‘Take pictures of your “safe space”,’ I said. ‘The place where you feel most happy and comfortable and secure.’
We were three months into a photography project and this was the final homework for the Syrian and Lebanese children living in Beirut.
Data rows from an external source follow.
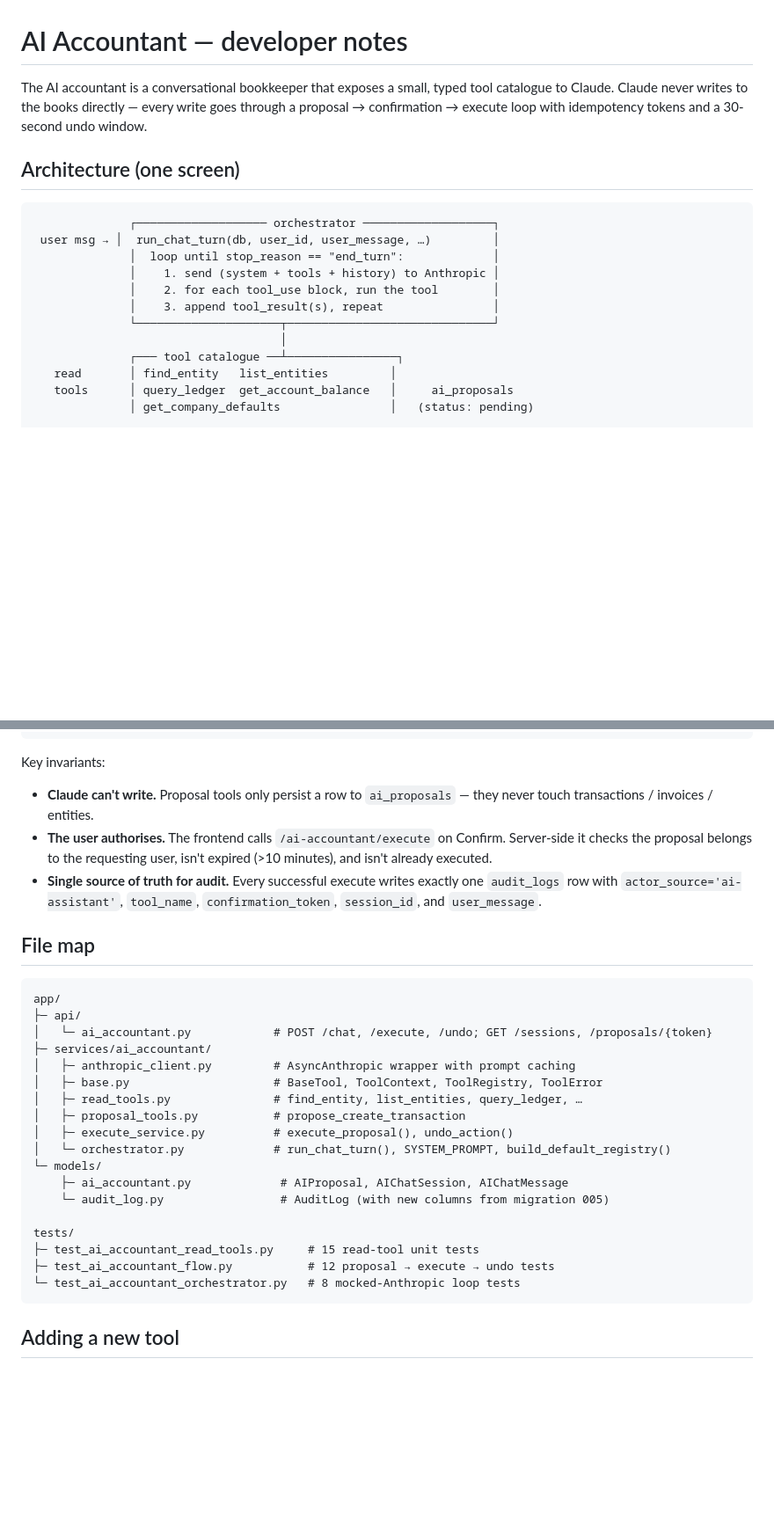
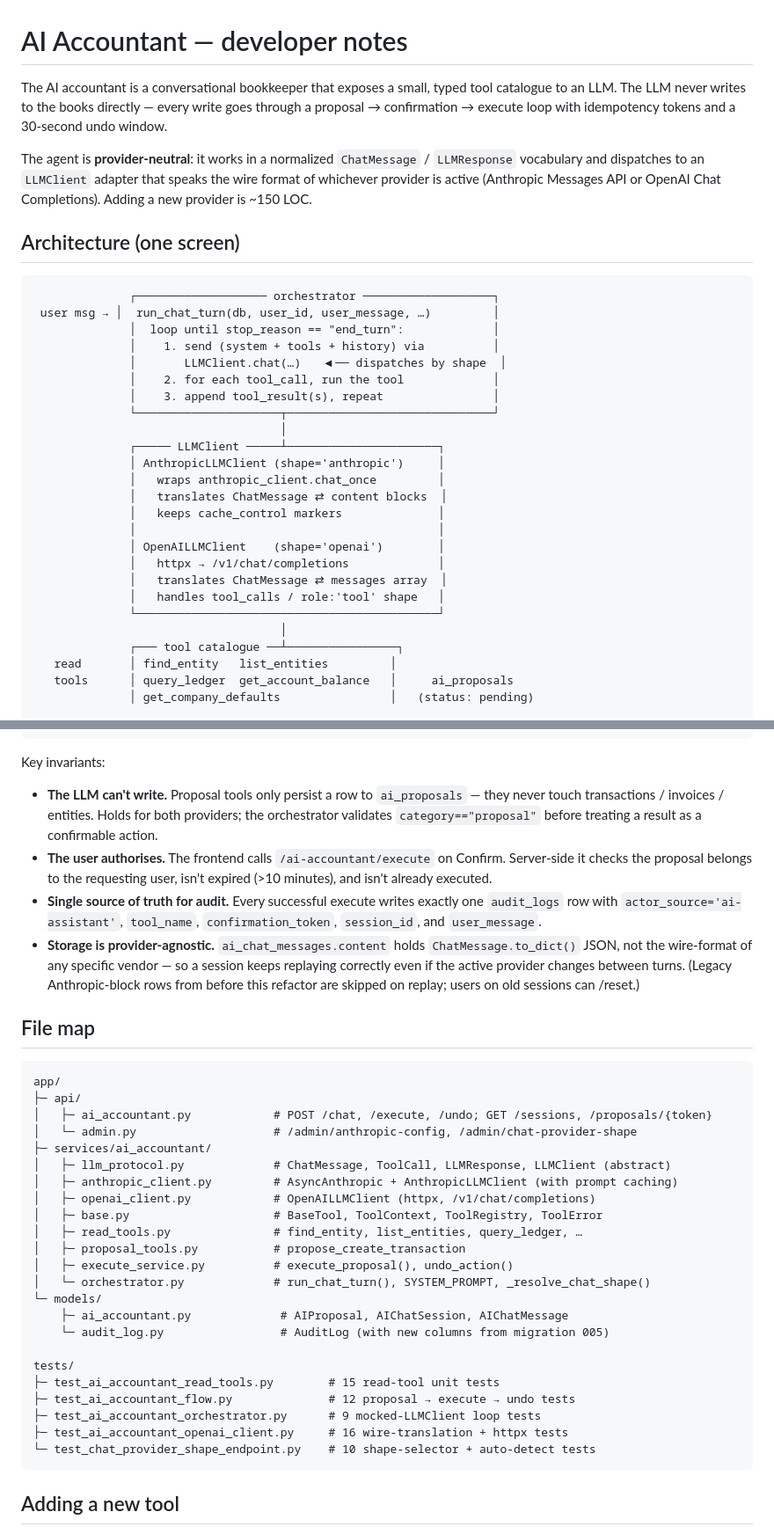
Before and after one commit to masein/accounting-assistant-web, a Markdown page: docs/ai_accountant.md, 2 parts joined by grey strips. Shown at 88% size. Rendered like a GitHub page; blank space fills up the shorter version.

````diff
--- a/docs/ai_accountant.md
+++ b/docs/ai_accountant.md
@@ -1,9 +1,15 @@
 # AI Accountant — developer notes
 
 The AI accountant is a conversational bookkeeper that exposes a small,
-typed tool catalogue to Claude. Claude never writes to the books
+typed tool catalogue to an LLM. The LLM never writes to the books
 directly — every write goes through a proposal → confirmation →
 execute loop with idempotency tokens and a 30-second undo window.
+
+The agent is **provider-neutral**: it works in a normalized
+`ChatMessage` / `LLMResponse` vocabulary and dispatches to an
+`LLMClient` adapter that speaks the wire format of whichever provider
+is active (Anthropic Messages API or OpenAI Chat Completions). Adding
+a new provider is ~150 LOC.
 
 ## Architecture (one screen)
 
@@ -11,10 +17,23 @@ execute loop with idempotency tokens and a 30-second undo window.
               ┌─────────────────── orchestrator ───────────────────┐
  user msg → │  run_chat_turn(db, user_id, user_message, …)         │
               │  loop until stop_reason == "end_turn":             │
-              │    1. send (system + tools + history) to Anthropic │
-              │    2. for each tool_use block, run the tool        │
+              │    1. send (system + tools + history) via          │
+              │       LLMClient.chat(…)   ◀── dispatches by shape  │
+              │    2. for each tool_call, run the tool             │
               │    3. append tool_result(s), repeat                │
               └─────────────────────┬──────────────────────────────┘
+                                    │
+              ┌───── LLMClient ─────┴──────────────────────┐
+              │ AnthropicLLMClient (shape='anthropic')     │
+              │   wraps anthropic_client.chat_once         │
+              │   translates ChatMessage ⇄ content blocks  │
+              │   keeps cache_control markers              │
+              │                                            │
+              │ OpenAILLMClient    (shape='openai')        │
+              │   httpx → /v1/chat/completions             │
+              │   translates ChatMessage ⇄ messages array  │
+              │   handles tool_calls / role:'tool' shape   │
+              └────────────────────────────────────────────┘
                                     │
               ┌─── tool catalogue ──┴────────────────┐
    read       │ find_entity   list_entities         │
@@ -41,8 +60,10 @@ execute loop with idempotency tokens and a 30-second undo window.
 
 Key invariants:
 
-* **Claude can't write.** Proposal tools only persist a row to
+* **The LLM can't write.** Proposal tools only persist a row to
   `ai_proposals` — they never touch transactions / invoices / entities.
+  Holds for both providers; the orchestrator validates `category=="proposal"`
+  before treating a result as a confirmable action.
 * **The user authorises.** The frontend calls `/ai-accountant/execute`
   on Confirm. Server-side it checks the proposal belongs to the
   requesting user, isn't expired (>10 minutes), and isn't already
@@ -51,28 +72,39 @@ Key invariants:
   writes exactly one `audit_logs` row with
   `actor_source='ai-assistant'`, `tool_name`, `confirmation_token`,
   `session_id`, and `user_message`.
+* **Storage is provider-agnostic.** `ai_chat_messages.content` holds
+  `ChatMessage.to_dict()` JSON, not the wire-format of any specific
+  vendor — so a session keeps replaying correctly even if the active
+  provider changes between turns. (Legacy Anthropic-block rows from
+  before this refactor are skipped on replay; users on old sessions
+  can /reset.)
 
 ## File map
 
 ```
 app/
 ├─ api/
-│   └─ ai_accountant.py            # POST /chat, /execute, /undo; GET /sessions, /proposals/{token}
+│   ├─ ai_accountant.py            # POST /chat, /execute, /undo; GET /sessions, /proposals/{token}
+│   └─ admin.py                    # /admin/anthropic-config, /admin/chat-provider-shape
 ├─ services/ai_accountant/
-│   ├─ anthropic_client.py         # AsyncAnthropic wrapper with prompt caching
+│   ├─ llm_protocol.py             # ChatMessage, ToolCall, LLMResponse, LLMClient (abstract)
+│   ├─ anthropic_client.py         # AsyncAnthropic + AnthropicLLMClient (with prompt caching)
+│   ├─ openai_client.py            # OpenAILLMClient (httpx, /v1/chat/completions)
 │   ├─ base.py                     # BaseTool, ToolContext, ToolRegistry, ToolError
 │   ├─ read_tools.py               # find_entity, list_entities, query_ledger, …
 │   ├─ proposal_tools.py           # propose_create_transaction
 │   ├─ execute_service.py          # execute_proposal(), undo_action()
-│   └─ orchestrator.py             # run_chat_turn(), SYSTEM_PROMPT, build_default_registry()
+│   └─ orchestrator.py             # run_chat_turn(), SYSTEM_PROMPT, _resolve_chat_shape()
 └─ models/
     ├─ ai_accountant.py             # AIProposal, AIChatSession, AIChatMessage
     └─ audit_log.py                 # AuditLog (with new columns from migration 005)
 
 tests/
-├─ test_ai_accountant_read_tools.py     # 15 read-tool unit tests
-├─ test_ai_accountant_flow.py           # 12 proposal → execute → undo tests
-└─ test_ai_accountant_orchestrator.py   # 8 mocked-Anthropic loop tests
+├─ test_ai_accountant_read_tools.py        # 15 read-tool unit tests
+├─ test_ai_accountant_flow.py              # 12 proposal → execute → undo tests
+├─ test_ai_accountant_orchestrator.py      # 9 mocked-LLMClient loop tests
+├─ test_ai_accountant_openai_client.py     # 16 wire-translation + httpx tests
+└─ test_chat_provider_shape_endpoint.py    # 10 shape-selector + auto-detect tests
 ```
 
 ## Adding a new tool
````
Also changed, not shown: other parts of docs/ai_accountant.md (+85 -20 lines).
The kids rushed out excitedly, keen to get started.
A week later, when I sat with each child to talk about what they’d photographed and why, it was as if all the pieces of the jigsaw puzzle fell into place.
The aim of the project was for children who have lived through fear, displacement and exclusion to use photography as a means of talking about their lives, and to build confidence in themselves and others.
When I saw that so many of the safe space pictures were of exactly the same things the kids had been snapping all along, I realised that from the start they’d been using photography as a way to focus on the things in life that made them feel good.
The things they wanted to hold dear.
The things they wanted to share with others.
One girl, 14-year-old Stephanie, had taken pictures of old photographs of Syria.
Looking at one photo of the view from her old house, she said: ‘I like this picture, because every house that you see - and even the ones that you don't - I know everyone who lives there by name.’
While she may not be able to visit Syria right now, remembering it comforts her. It’s like the photography has enabled her to step into the picture.
One of the boys, Ali, who is Lebanese, had taken pictures every week of the flat roof of his house and the surrounding view.
It was only when we sat and talked about the roof in terms of the safe space that I came to understand why he had done this over and over again.
The streets aren’t safe, there are few playgrounds, and both home and the Mouvement Social centre are full of people.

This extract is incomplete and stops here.